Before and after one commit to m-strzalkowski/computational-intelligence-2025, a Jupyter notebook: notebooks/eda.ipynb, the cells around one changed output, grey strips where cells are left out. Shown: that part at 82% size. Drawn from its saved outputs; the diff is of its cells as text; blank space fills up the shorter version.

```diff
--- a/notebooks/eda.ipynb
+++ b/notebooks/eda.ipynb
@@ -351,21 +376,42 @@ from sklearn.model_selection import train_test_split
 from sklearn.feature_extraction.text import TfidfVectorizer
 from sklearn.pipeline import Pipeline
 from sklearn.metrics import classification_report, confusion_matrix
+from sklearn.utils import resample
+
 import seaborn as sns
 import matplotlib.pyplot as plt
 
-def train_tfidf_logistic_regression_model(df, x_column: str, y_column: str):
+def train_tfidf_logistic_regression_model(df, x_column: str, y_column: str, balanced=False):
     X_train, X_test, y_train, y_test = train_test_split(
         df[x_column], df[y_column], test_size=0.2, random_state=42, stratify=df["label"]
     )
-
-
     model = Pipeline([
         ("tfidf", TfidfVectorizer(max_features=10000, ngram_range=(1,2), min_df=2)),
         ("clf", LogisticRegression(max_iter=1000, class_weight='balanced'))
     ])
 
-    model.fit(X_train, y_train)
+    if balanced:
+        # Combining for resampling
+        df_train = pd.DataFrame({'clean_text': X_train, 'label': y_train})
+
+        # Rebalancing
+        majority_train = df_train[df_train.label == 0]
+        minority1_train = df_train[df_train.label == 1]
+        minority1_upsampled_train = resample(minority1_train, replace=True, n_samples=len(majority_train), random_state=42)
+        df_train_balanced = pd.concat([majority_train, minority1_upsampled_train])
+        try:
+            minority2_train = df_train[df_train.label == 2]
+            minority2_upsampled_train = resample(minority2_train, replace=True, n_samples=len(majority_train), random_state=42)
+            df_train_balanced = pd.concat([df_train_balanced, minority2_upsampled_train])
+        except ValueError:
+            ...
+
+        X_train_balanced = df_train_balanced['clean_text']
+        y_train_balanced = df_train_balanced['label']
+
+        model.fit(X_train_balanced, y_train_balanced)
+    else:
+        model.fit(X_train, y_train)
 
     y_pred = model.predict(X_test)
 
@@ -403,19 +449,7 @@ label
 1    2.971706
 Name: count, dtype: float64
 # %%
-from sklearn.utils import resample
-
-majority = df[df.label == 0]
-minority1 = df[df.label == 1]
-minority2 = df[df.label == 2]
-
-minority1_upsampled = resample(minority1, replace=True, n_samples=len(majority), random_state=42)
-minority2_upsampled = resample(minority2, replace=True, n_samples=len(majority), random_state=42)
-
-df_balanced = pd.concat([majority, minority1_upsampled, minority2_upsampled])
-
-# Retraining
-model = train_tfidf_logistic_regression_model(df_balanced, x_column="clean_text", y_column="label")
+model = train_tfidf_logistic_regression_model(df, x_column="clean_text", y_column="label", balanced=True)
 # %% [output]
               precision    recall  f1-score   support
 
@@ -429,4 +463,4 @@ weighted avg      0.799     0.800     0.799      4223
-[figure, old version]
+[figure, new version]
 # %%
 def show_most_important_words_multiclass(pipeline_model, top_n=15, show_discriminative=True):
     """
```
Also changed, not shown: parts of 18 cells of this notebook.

__________

**What to do**
The records shown above must be returned in full, exactly as written.

**Output below**
Before and after one commit to m-strzalkowski/computational-intelligence-2025, a Jupyter notebook: notebooks/eda.ipynb, the cells around one changed output, grey strips where cells are left out. Shown: that part at 82% size. Drawn from its saved outputs; the diff is of its cells as text; blank space fills up the shorter version.

```diff
--- a/notebooks/eda.ipynb
+++ b/notebooks/eda.ipynb
@@ -351,21 +376,42 @@ from sklearn.model_selection import train_test_split
 from sklearn.feature_extraction.text import TfidfVectorizer
 from sklearn.pipeline import Pipeline
 from sklearn.metrics import classification_report, confusion_matrix
+from sklearn.utils import resample
+
 import seaborn as sns
 import matplotlib.pyplot as plt
 
-def train_tfidf_logistic_regression_model(df, x_column: str, y_column: str):
+def train_tfidf_logistic_regression_model(df, x_column: str, y_column: str, balanced=False):
     X_train, X_test, y_train, y_test = train_test_split(
         df[x_column], df[y_column], test_size=0.2, random_state=42, stratify=df["label"]
     )
-
-
     model = Pipeline([
         ("tfidf", TfidfVectorizer(max_features=10000, ngram_range=(1,2), min_df=2)),
         ("clf", LogisticRegression(max_iter=1000, class_weight='balanced'))
     ])
 
-    model.fit(X_train, y_train)
+    if balanced:
+        # Combining for resampling
+        df_train = pd.DataFrame({'clean_text': X_train, 'label': y_train})
+
+        # Rebalancing
+        majority_train = df_train[df_train.label == 0]
+        minority1_train = df_train[df_train.label == 1]
+        minority1_upsampled_train = resample(minority1_train, replace=True, n_samples=len(majority_train), random_state=42)
+        df_train_balanced = pd.concat([majority_train, minority1_upsampled_train])
+        try:
+            minority2_train = df_train[df_train.label == 2]
+            minority2_upsampled_train = resample(minority2_train, replace=True, n_samples=len(majority_train), random_state=42)
+            df_train_balanced = pd.concat([df_train_balanced, minority2_upsampled_train])
+        except ValueError:
+            ...
+
+        X_train_balanced = df_train_balanced['clean_text']
+        y_train_balanced = df_train_balanced['label']
+
+        model.fit(X_train_balanced, y_train_balanced)
+    else:
+        model.fit(X_train, y_train)
 
     y_pred = model.predict(X_test)
 
@@ -403,19 +449,7 @@ label
 1    2.971706
 Name: count, dtype: float64
 # %%
-from sklearn.utils import resample
-
-majority = df[df.label == 0]
-minority1 = df[df.label == 1]
-minority2 = df[df.label == 2]
-
-minority1_upsampled = resample(minority1, replace=True, n_samples=len(majority), random_state=42)
-minority2_upsampled = resample(minority2, replace=True, n_samples=len(majority), random_state=42)
-
-df_balanced = pd.concat([majority, minority1_upsampled, minority2_upsampled])
-
-# Retraining
-model = train_tfidf_logistic_regression_model(df_balanced, x_column="clean_text", y_column="label")
+model = train_tfidf_logistic_regression_model(df, x_column="clean_text", y_column="label", balanced=True)
 # %% [output]
               precision    recall  f1-score   support
 
@@ -429,4 +463,4 @@ weighted avg      0.799     0.800     0.799      4223
-[figure, old version]
+[figure, new version]
 # %%
 def show_most_important_words_multiclass(pipeline_model, top_n=15, show_discriminative=True):
     """
```
Also changed, not shown: parts of 18 cells of this notebook.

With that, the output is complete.